Model Trains: Doing vs. Being

My Mom and Dad were as different as bees and cats; one focused on doing and the other on being.  Through my immersion in Model Railroading, a hobby that takes up many fruitless hours and requires tremendous patience, I have realized that my parents’ disparate traits are parts of me to be reconciled.

My mother embodied perpetual motion, doing household chores, running up and down stairs, yelling at one or more of us to pick up this or clean up that.  Raising five children was no easy task; after all she carried a diaper bag for 12 straight years! Her whirling would end after dinner when she collapsed on the couch, falling asleep almost instantly.

She was a hyper-devout Catholic who demanded strict obedience to religious doctrine. Aside from our required attendance at Sunday Mass and attending Catholic school, all three of my brothers were Altar boys.

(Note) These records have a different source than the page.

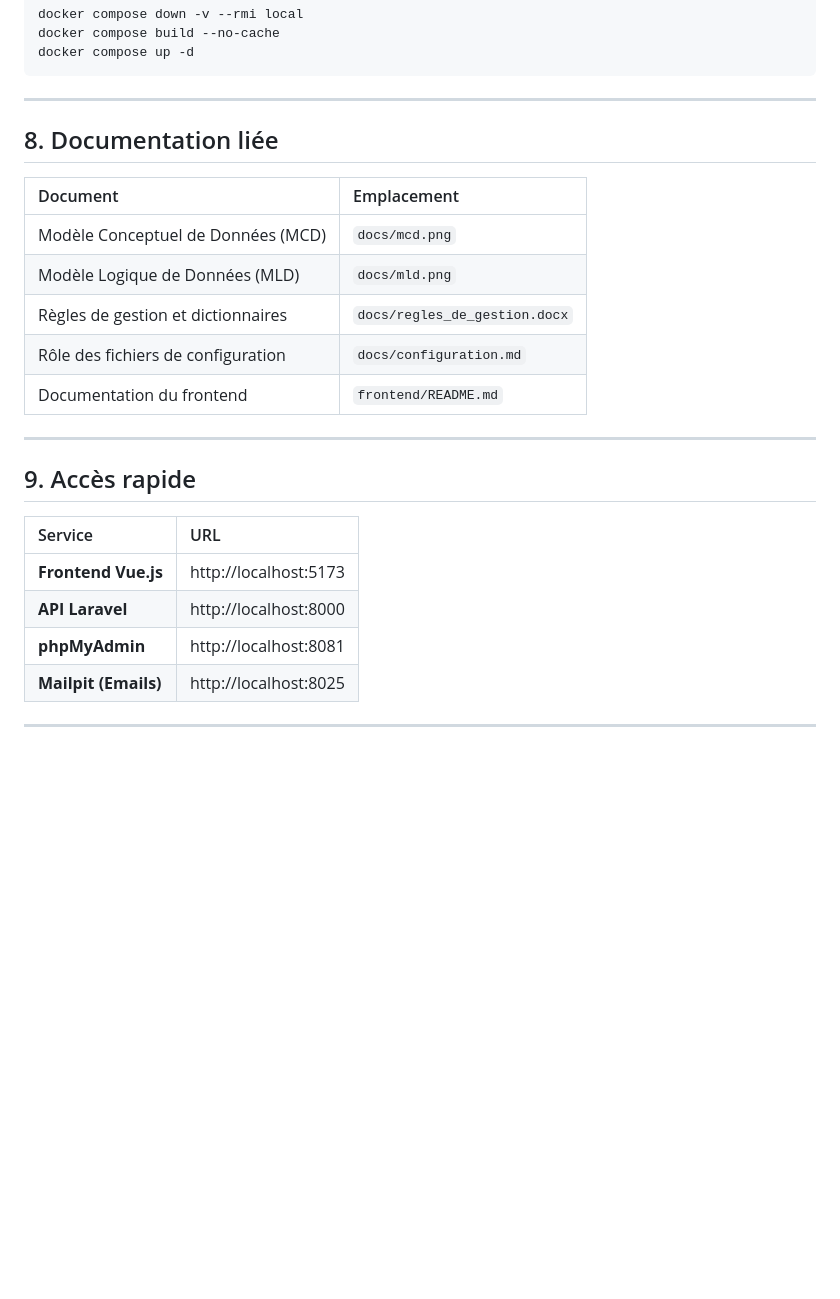
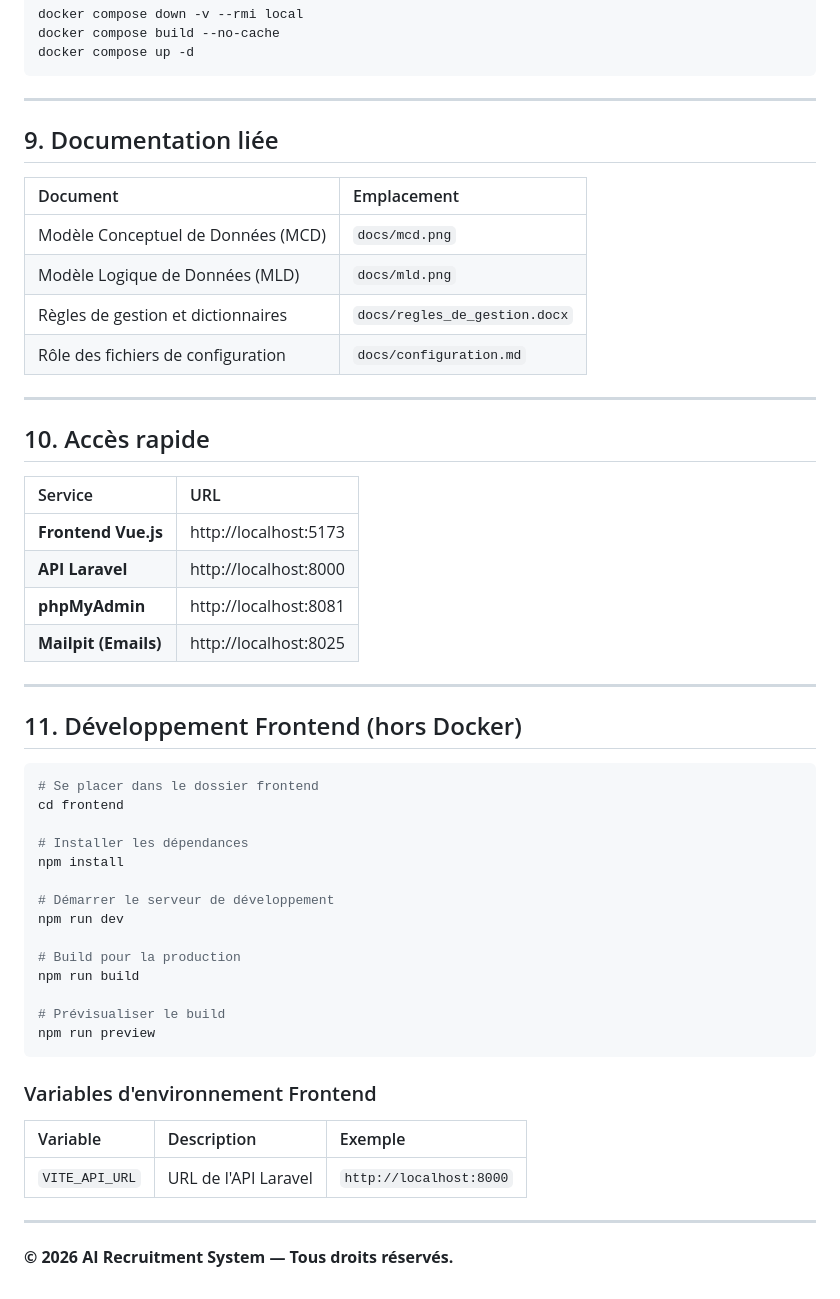
Before and after one commit to alaouiis310/AI-Recruitment-System, a Markdown page: README.md, the part around one of its changes. GitHub-like rendering; blank space fills up the shorter version.

````diff
--- a/README.md
+++ b/README.md
@@ -341,7 +453,7 @@ docker compose up -d
 
 ---
 
-## 8. Documentation liée
+## 9. Documentation liée
 
 | Document | Emplacement |
 |:---|:---|
@@ -349,11 +461,10 @@ docker compose up -d
 | Modèle Logique de Données (MLD) | `docs/mld.png` |
 | Règles de gestion et dictionnaires | `docs/regles_de_gestion.docx` |
 | Rôle des fichiers de configuration | `docs/configuration.md` |
-| Documentation du frontend | `frontend/README.md` |
 
 ---
 
-## 9. Accès rapide
+## 10. Accès rapide
 
 | Service | URL |
 |:---|:---|
@@ -363,3 +474,32 @@ docker compose up -d
 | **Mailpit (Emails)** | http://localhost:8025 |
 
 ---
+
+## 11. Développement Frontend (hors Docker)
+
+```bash
+# Se placer dans le dossier frontend
+cd frontend
+
+# Installer les dépendances
+npm install
+
+# Démarrer le serveur de développement
+npm run dev
+
+# Build pour la production
+npm run build
+
+# Prévisualiser le build
+npm run preview
+```
+
+### Variables d'environnement Frontend
+
+| Variable | Description | Exemple |
+|:---|:---|:---|
+| `VITE_API_URL` | URL de l'API Laravel | `http://localhost:8000` |
+
+---
+
+**© 2026 AI Recruitment System — Tous droits réservés.**
````
Also changed, not shown: other parts of README.md (+116 -4 lines).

The ubiquitous painting of Jesus whose eyes followed you no matter where you stood hung prominently in the living room while a large print of The Last Supper watched over the dining room table.  We even had a Holy Water font at the front door and…prayer books on a small table in the first floor bathroom.  I know there are many who have prayed to the porcelain god but I doubt that a single one of them thought, “If only I had a prayer book.” Perhaps my mother sought to narrow down the categories in the bathroom library. Yet I believe she was driven either by unyielding religious guilt or by shame, perhaps from an unspeakable childhood trauma.

Dad's Favorite Sweatshirt

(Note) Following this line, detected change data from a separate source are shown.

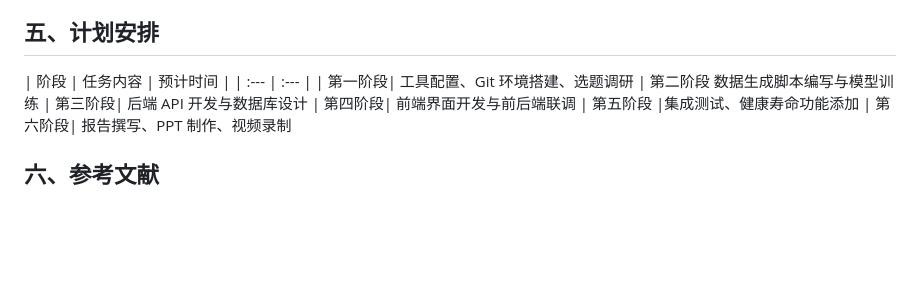
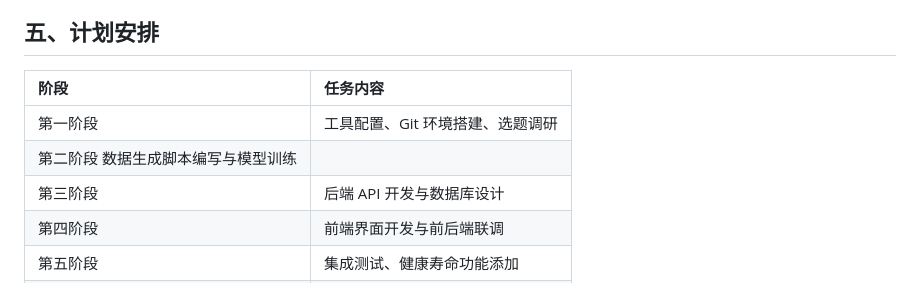
Before and after one commit to sun20241202/git, a Markdown page: 方案设计.md, the part around the change. Rendered like a GitHub page; blank space fills up the shorter version.

Commit message:
修改方案设计

```diff
--- a/方案设计.md
+++ b/方案设计.md
@@ -103,7 +103,7 @@
 
 ## 五、计划安排
 
-| 阶段 | 任务内容 | 预计时间 |
+| 阶段 | 任务内容 |
 | :--- | :--- |
 | 第一阶段| 工具配置、Git 环境搭建、选题调研
 | 第二阶段  数据生成脚本编写与模型训练
```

Dad’s Favorite Sweatshirt

My Dad was an object at rest whose favorite sweater provided this simple introduction:  “Tis’ Himself.”  When he arrived home from his teaching job, he sat down at the kitchen table to read the paper while sipping a cup of coffee.  In the summer, he would spend the early hours in his garden and then stop for a sandwich which he ate in the den (sometimes with a can of Rheingold) while watching the ballgame, shirtless.  Sometimes he’d pick up a train he’d been working on and hours would pass as he absorbed himself in its challenges. He’d forget about the garden or whatever project he was working on at the time, and night would fall.  Immersed in his hobby, he tuned out the world. Understandably, this was extremely frustrating to my Mother.  But this is not to say he was careless. While it’s tempting to blame, we cannot see or judge our parents with any objectivity; we hardly understand ourselves.  Only they know what happened and why, and they’re gone.  And when they leave, we change.

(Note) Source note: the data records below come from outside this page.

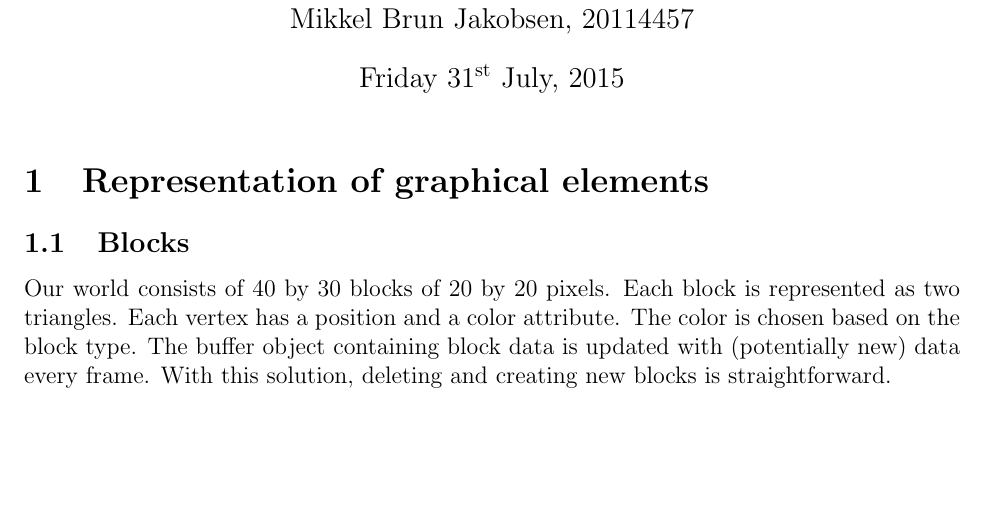
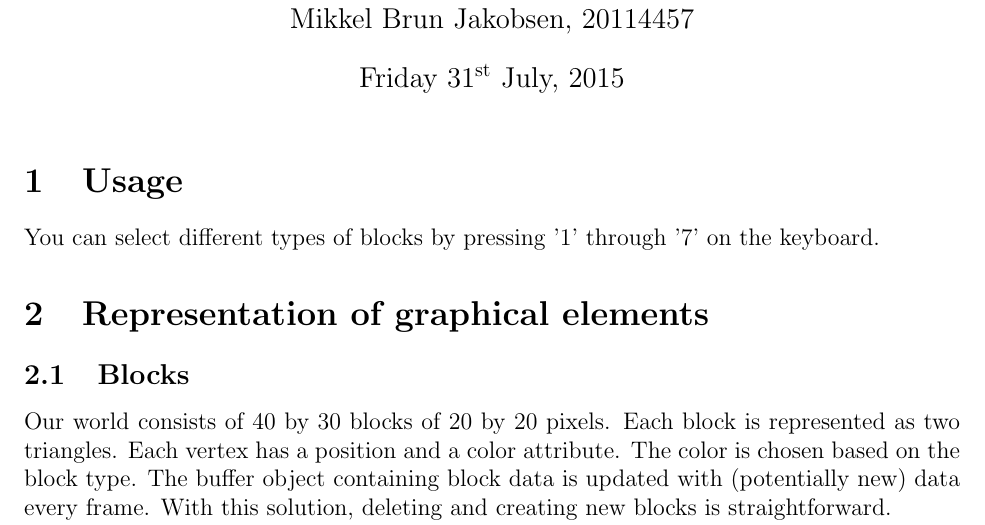
Before and after one commit to mmedum/Intro3D, a LaTeX document (handin/minecraft2D/handin_1.tex): part of page 1 of 2, cut so that both start at the same text, the shorter picture padded with empty space. Compiled offline with pdfLaTeX.

Commit message:
Added section with how to switch between blocks

```diff
--- a/handin/minecraft2D/handin_1.tex
+++ b/handin/minecraft2D/handin_1.tex
@@ -66,6 +66,9 @@
 \date{\today}} \chead{Introduction to Interactive 3D Graphics} \rhead{Group $<$AMM$>$} \cfoot{\thepage\ of
 \pageref{LastPage}}
 
+\section{Usage}
+You can select different types of blocks by pressing '1' through '7' on the keyboard.
+
 \section{Representation of graphical elements}
 
 \subsection{Blocks}
```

I got on well with my Dad; we shared many interests, including a love of words, history, learning, and jerry-rigging.  We laughed at the same things.  Yet these days I find myself struggling more with my Mom’s legacy.  I too am an object in motion; my mind is busy and so is my day.  Somehow in childhood I translated her busy-ness into “I am only as valuable as what I do and accomplish.” I long to feel the simple bliss of just being; of valuing myself for who I am.  “Tis’ Herself”.